Luca and his family must leave The United States. Luca and his brother have the necessary documents to stay. However, Mami and Papi do not. If the family wants to stay together, they must drive to Abuela's house in Mexico to live.
Before you know what kindness really is
you must lose things,
feel the future dissolve in a moment
like salt in a weakened broth.
What you held in your hand,
what you counted and carefully saved,
all this must go so you know
how desolate the landscape can be
between the regions of kindness.
How you ride and ride
thinking the bus will never stop,
the passengers eating maize and chicken
will stare out the window forever...
Luca sits in the backseat on the long car ride holding his trumpet thinks of all the people and places and special things he is losing. He sees birds and trucks out the window. He imagines what they are doing and what it's like to be them instead of himself. He sobs quietly.
...the passengers eating maize and chicken
will stare out the window forever.
Before you learn the tender
gravity of kindness
you must travel...
Luca's trumpet is his constant companion when his family arrives in Mexico where everything is different. His fingers tap on his trumpet. He longs to play music to connect him to a life he's familiar with.
"No music now hijito.
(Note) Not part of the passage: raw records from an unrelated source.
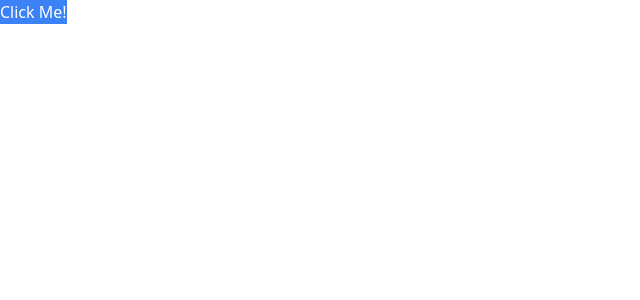
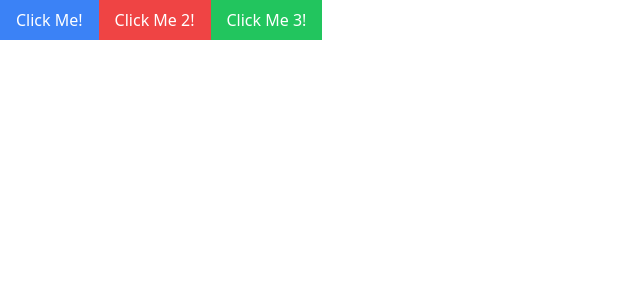
Before and after one commit to Mohak-Trivedi/hangmanGame, a React (Vite) app: page / in a window 1280 px wide. Shown: the top 300 px of the page, without its empty margins (0-640 px from the left). Built offline with nearby package versions, Linux system fonts and the light colour scheme.

Commit message:
completed reusable Button

```diff
--- a/src/App.jsx
+++ b/src/App.jsx
@@ -5,6 +5,16 @@ function App() {
   return (
     <div>
       <Button text="Click Me!" onClickHandler={() => console.log("Click Me")} />
+      <Button
+        text="Click Me 2!"
+        styleType="error"
+        onClickHandler={() => console.log("Click Me 2")}
+      />
+      <Button
+        text="Click Me 3!"
+        styleType="success"
+        onClickHandler={() => console.log("Click Me 3")}
+      />
     </div>
   );
 }
--- a/src/components/Button/Button.jsx
+++ b/src/components/Button/Button.jsx
@@ -1,9 +1,26 @@
-function Button({ text, onClickHandler }) {
+function Button({ text, onClickHandler, styleType = "primary" }) {
   return (
-    <button onClick={onClickHandler} className="text-white bg-blue-500">
+    <button
+      onClick={onClickHandler}
+      className={`px-4 py-2 text-white ${getButtonStyling(styleType)}`}
+    >
       {text}
     </button>
   );
 }
 
+function getButtonStyling(styleType) {
+  if (styleType === "primary") {
+    return "bg-blue-500";
+  } else if (styleType === "secondary") {
+    return "bg-gray-500";
+  } else if (styleType === "error") {
+    return "bg-red-500";
+  } else if (styleType === "success") {
+    return "bg-green-500";
+  } else if (styleType === "warning") {
+    return "bg-yellow-500";
+  }
+}
+
 export default Button;
```
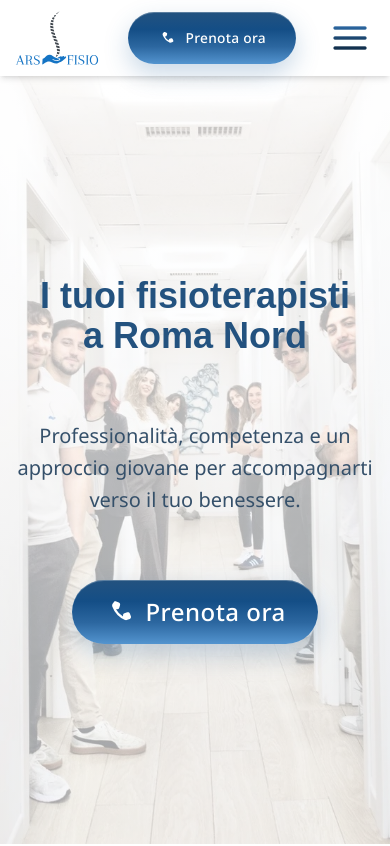
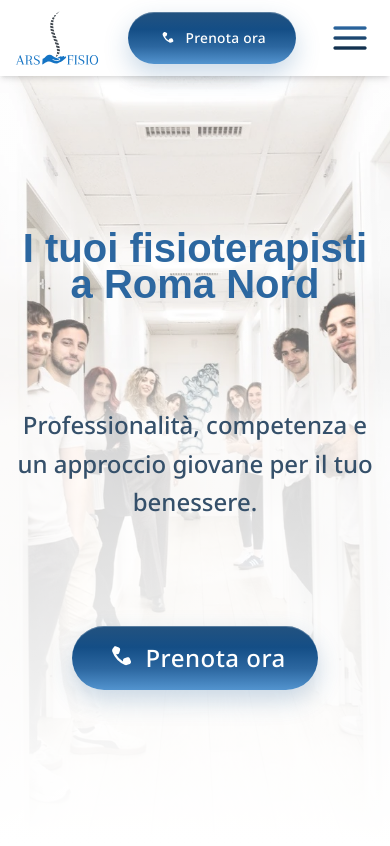
Before and after one commit to rolindaz/ars-fisio, a React (Vite) app: page / in a window 390 px wide. Shown: the top 846 px of the page. Built offline with nearby package versions, Linux system fonts and the light colour scheme; a web font is replaced by a local one.

Commit message:
fix: update Hero component styles for improved readability and adjust subtitle text for clarity

```diff
--- a/src/components/Hero.jsx
+++ b/src/components/Hero.jsx
@@ -27,13 +27,13 @@ export default function Hero({title, subtitle, ctaText}) {
 
             <div className="hero-shell relative z-10">
                 <div className="hero-copy">
-                <h1 className="hero-title w-full font-heading text-4xl mb-4">
+                <h1 className="hero-title w-full font-heading text-[2.5rem] mb-4">
                     {title}
                 </h1>
 
                 {
                     subtitle &&
-                    <p className="hero-subtitle font-sans text-xl md:text-2xl mb-6">
+                    <p className="hero-subtitle font-sans text-2xl font-medium mb-6">
                         {subtitle}
                     </p>
                 }
--- a/src/index.css
+++ b/src/index.css
@@ -123,11 +123,7 @@ a:visited:active {
 }
 
 .hero-mobile-overlay {
-  background: linear-gradient(
-    180deg,
-    rgba(255, 255, 255, 0.72) 0%,
-    rgba(244, 248, 252, 0.56) 100%
-  );
+  background: linear-gradient(180deg, rgb(255 255 255 / 30%) 0%, rgb(255 255 255 / 50%) 25%, rgb(255 255 255 / 20%) 30%, rgb(255 255 255 / 35%) 38%, rgb(255 255 255 / 75%) 45%, rgb(255 255 255 / 80%) 50%, rgb(255 255 255 / 100%) 100%);
 }
 
 .hero-media,
@@ -146,7 +142,7 @@ a:visited:active {
   display: flex;
   flex: 1 1 auto;
   flex-direction: column;
-  gap: 2rem;
+  gap: 4.5rem;
   justify-content: center;
   align-items: center;
   height: 100%;
@@ -159,7 +155,7 @@ a:visited:active {
 }
 
 .hero-title {
-  color: var(--logo-dark);
+  color: var(--logo-main);
 }
 
 .hero-subtitle {
--- a/src/pages/Home.jsx
+++ b/src/pages/Home.jsx
@@ -14,7 +14,7 @@ export default function Home() {
             <span className="block">a Roma Nord</span>
           </>
         )}
-        subtitle={"Professionalità, competenza e un approccio giovane per accompagnarti verso il tuo benessere."}
+        subtitle={"Professionalità, competenza e un approccio giovane per il tuo benessere."}
         ctaText="Prenota ora"
       />
       <ServicesPreview/>
```
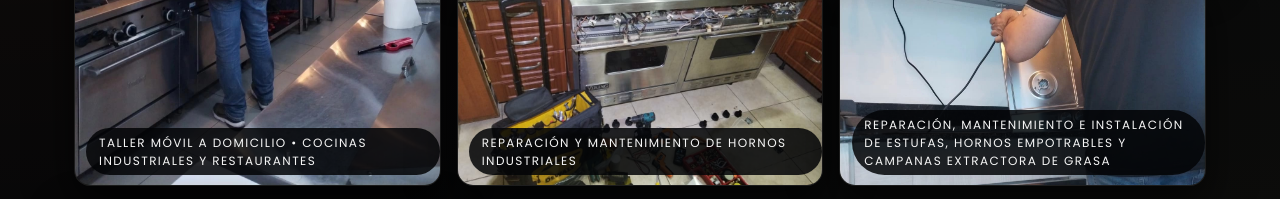
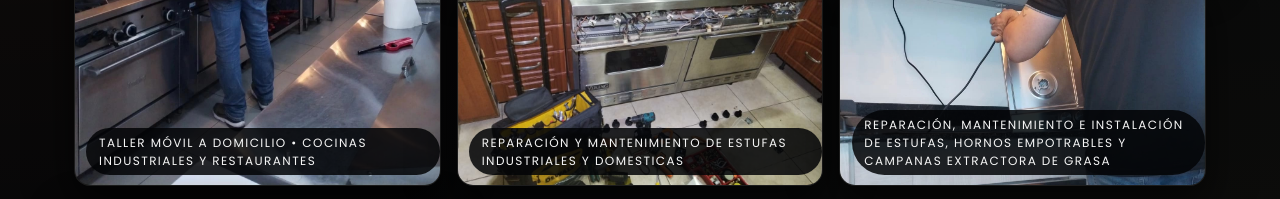
Before and after one commit to lulabtechnology/Servi-estufas, a plain HTML site: page index.html in a window 1280 px wide. Shown: the part 3500-3699 px from the top of the page. Drawn offline with Linux system fonts and the light colour scheme.

Commit message:
Update index.html

```diff
--- a/index.html
+++ b/index.html
@@ -345,7 +345,7 @@
                 alt="Horno y estufa industrial tipo restaurante en mantenimiento"
               />
               <figcaption>
-                REPARACIÓN Y MANTENIMIENTO DE HORNOS INDUSTRIALES
+                REPARACIÓN Y MANTENIMIENTO DE ESTUFAS INDUSTRIALES Y DOMESTICAS
               </figcaption>
             </figure>
 
```
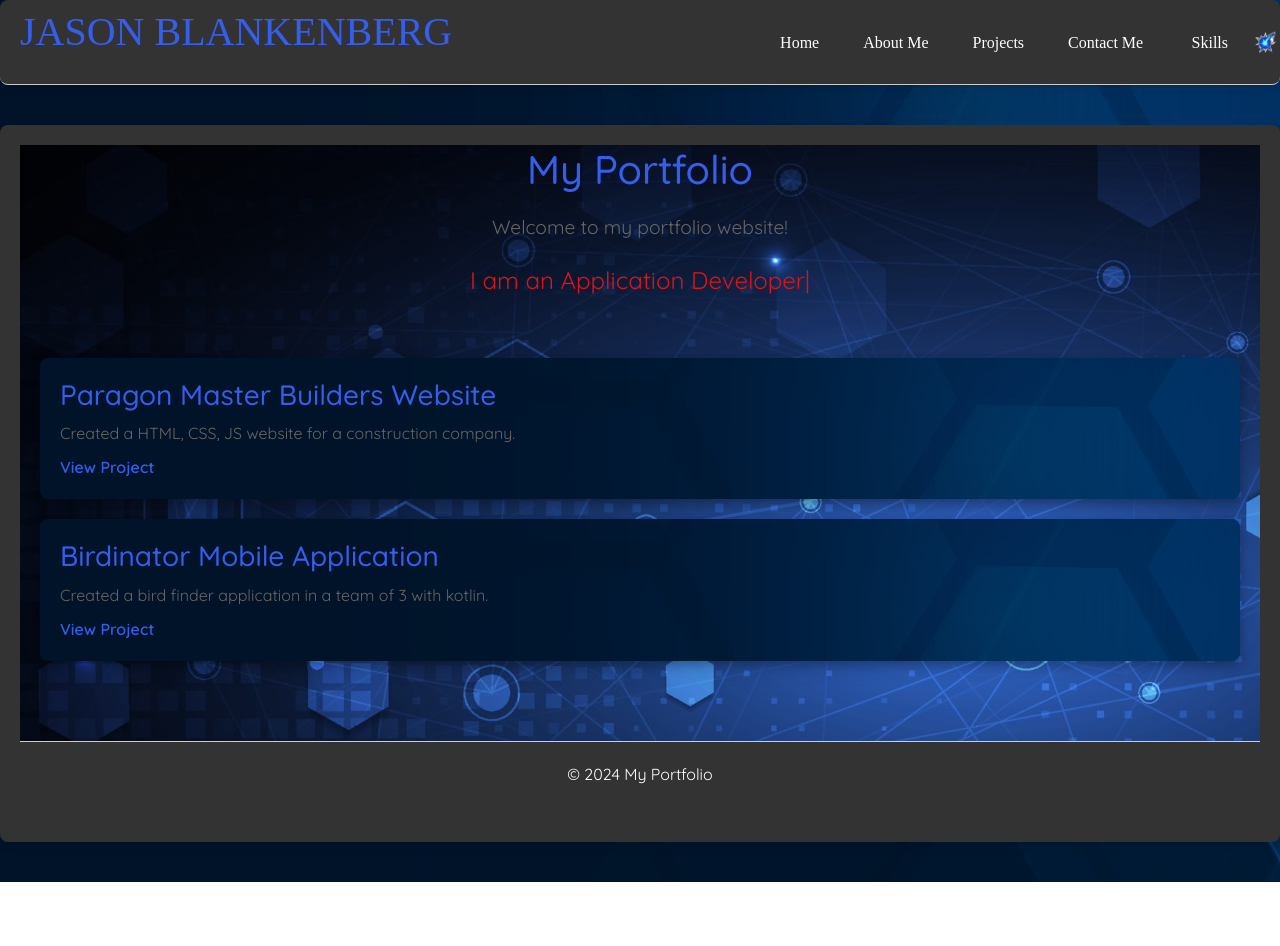
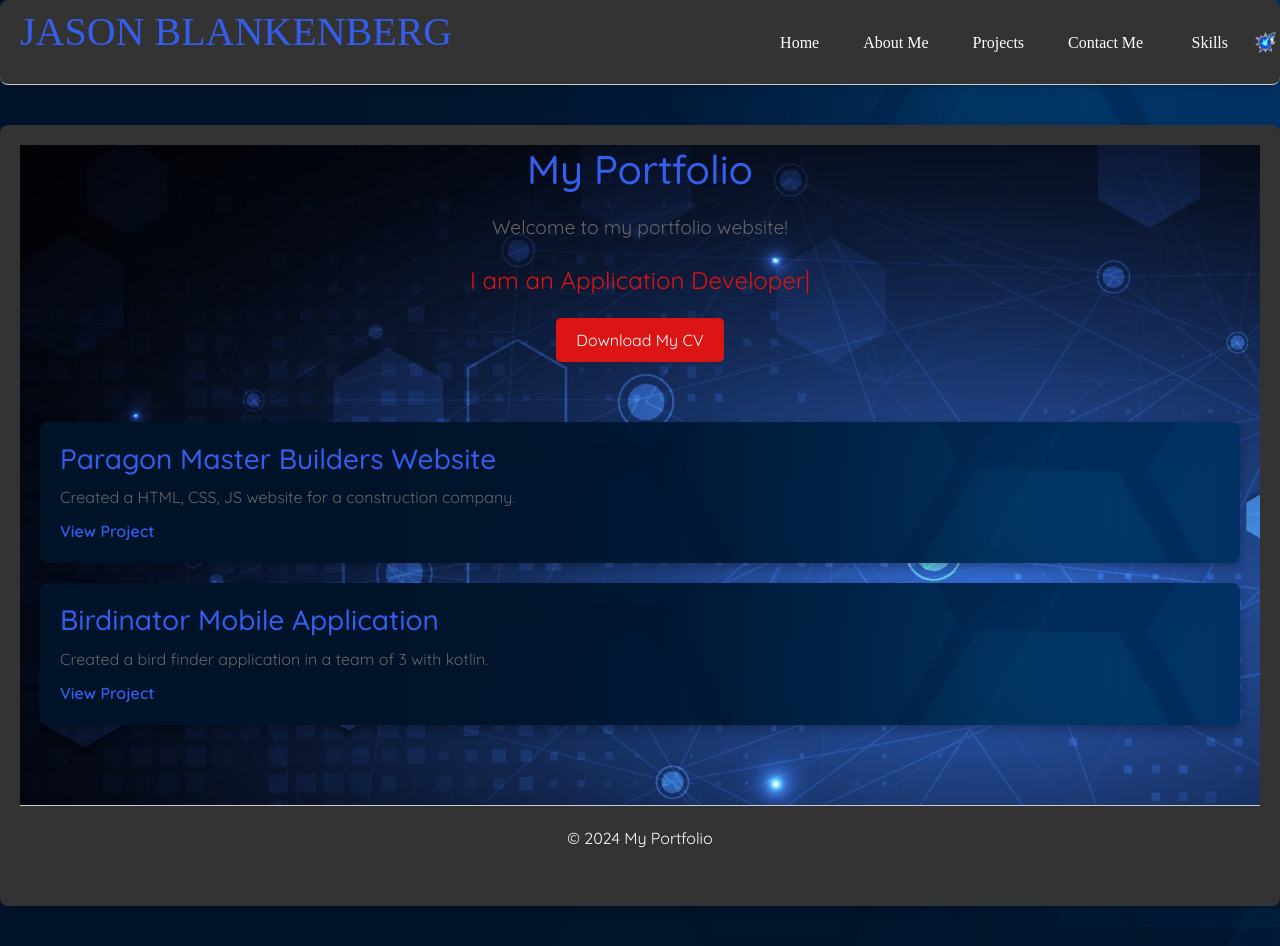
Before and after one commit to Darkinsator/portfolio, a React (Create React App) app: page / in a window 1280 px wide. Before the commit the page ends 882 px from the top, so only its background shows below. Built offline with nearby package versions, Linux system fonts and the light colour scheme; a web font is replaced by a local one.

Commit message:
cv download

```diff
--- a/src/Home.js
+++ b/src/Home.js
@@ -48,6 +48,9 @@ const Home = () => {
                     />
 
                 </div>
+                <a href="/JASONBLANKENBERGCV.pdf" download className="download-cv-button">
+                    Download My CV
+                </a>
             </header>
             <main>
                 <section className="homeprojects">
--- a/src/index.css
+++ b/src/index.css
@@ -19,7 +19,21 @@
       transform: translateY(0);
   }
 }
+.download-cv-button {
+  display: inline-block;
+  margin-top: 20px;
+  padding: 10px 20px;
+  background-color: #db1414;
+  color: white;
+  font-size: 1em;
+  text-decoration: none;
+  border-radius: 5px;
+  transition: background-color 0.3s;
+}
 
+.download-cv-button:hover {
+  background-color: #a60f0f;
+}
 
 * {
   margin: 0;
```
Also changed, not shown: 1 other file (tests, documents, lock files or other folders).
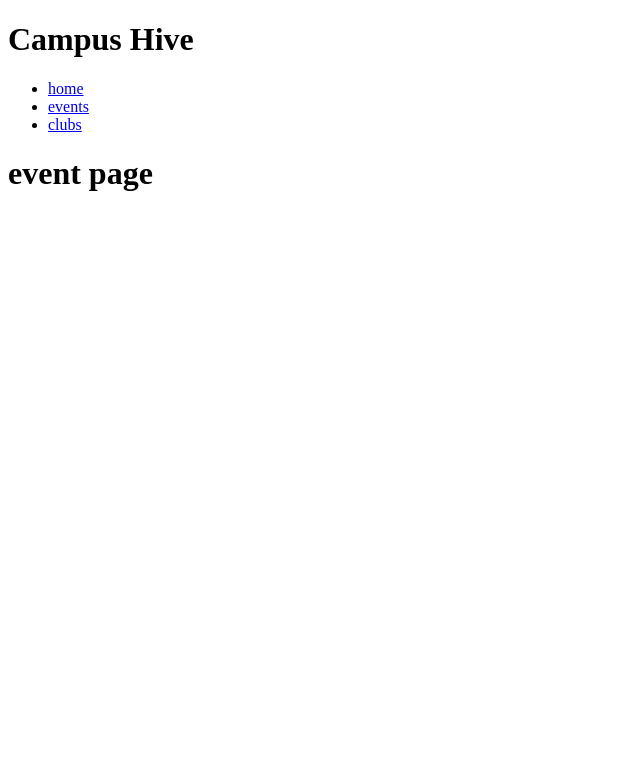
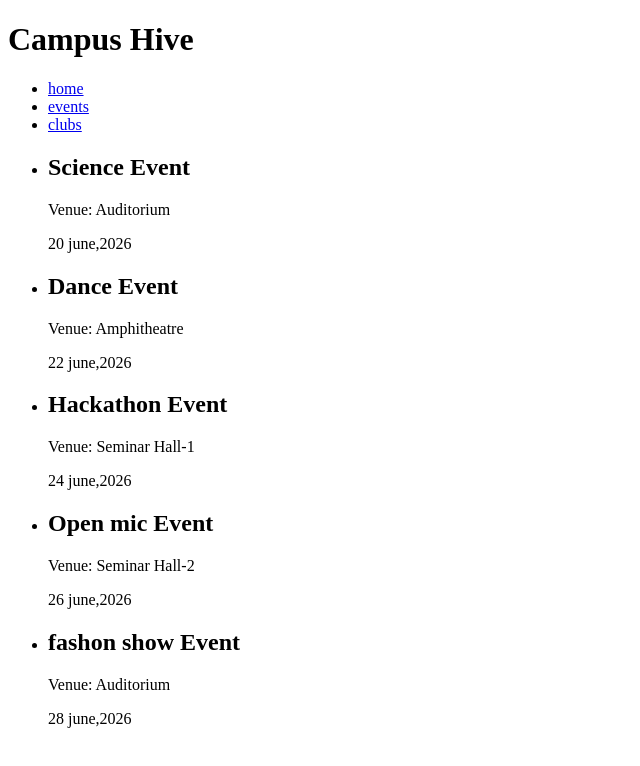
Before and after one commit to techno-dev18/campus-drive, a website: page events.html in a window 1280 px wide. Shown: the whole page, without its empty margins (0-640 px from the left). Drawn offline with Linux system fonts and the light colour scheme.

Commit message:
added event

```diff
--- a/events.html
+++ b/events.html
@@ -18,7 +18,33 @@
             </ul>
         </nav>
     </header>
-    <h1>event page</h1>
+    <ul>
+        <li>
+            <h2>Science Event</h2>
+            <p>Venue: Auditorium</p>
+            <time>20 june,2026</time>
+        </li>
+        <li>
+            <h2>Dance Event</h2>
+            <p>Venue: Amphitheatre</p>
+            <time>22 june,2026</time>
+        </li>
+        <li>
+            <h2>Hackathon Event</h2>
+            <p>Venue: Seminar Hall-1</p>
+            <time>24 june,2026</time>
+        </li>
+        <li>
+            <h2>Open mic Event</h2>
+            <p>Venue: Seminar Hall-2</p>
+            <time>26 june,2026</time>
+        </li>
+        <li>
+            <h2>fashon show Event</h2>
+            <p>Venue: Auditorium</p>
+            <time>28 june,2026</time>
+        </li>
+    </ul>
 </body>
 
 </html>
```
We've had a long day. It's time for bed," says Mami.
...Before you know kindness as the deepest thing inside,
you must know sorrow as the other deepest thing.
You must wake up with sorrow.
You must speak to it till your voice
catches the thread of all sorrows
and you see the size of the cloth.
Luca goes to bed listening to music of the night in a new place. In his dreams his trumpet comes to life and builds a bridge to...? Well, my friend, you will need to read the beautiful places this bridge leads to in Luca's Bridge.
Trust that it is a good place, a safe and happy place--and a place of kindness. You and your friends will want to go, especially if readers read in English and Spanish. Seek out this book to find out where Luca's trumpet takes us all. I'm so glad that I did.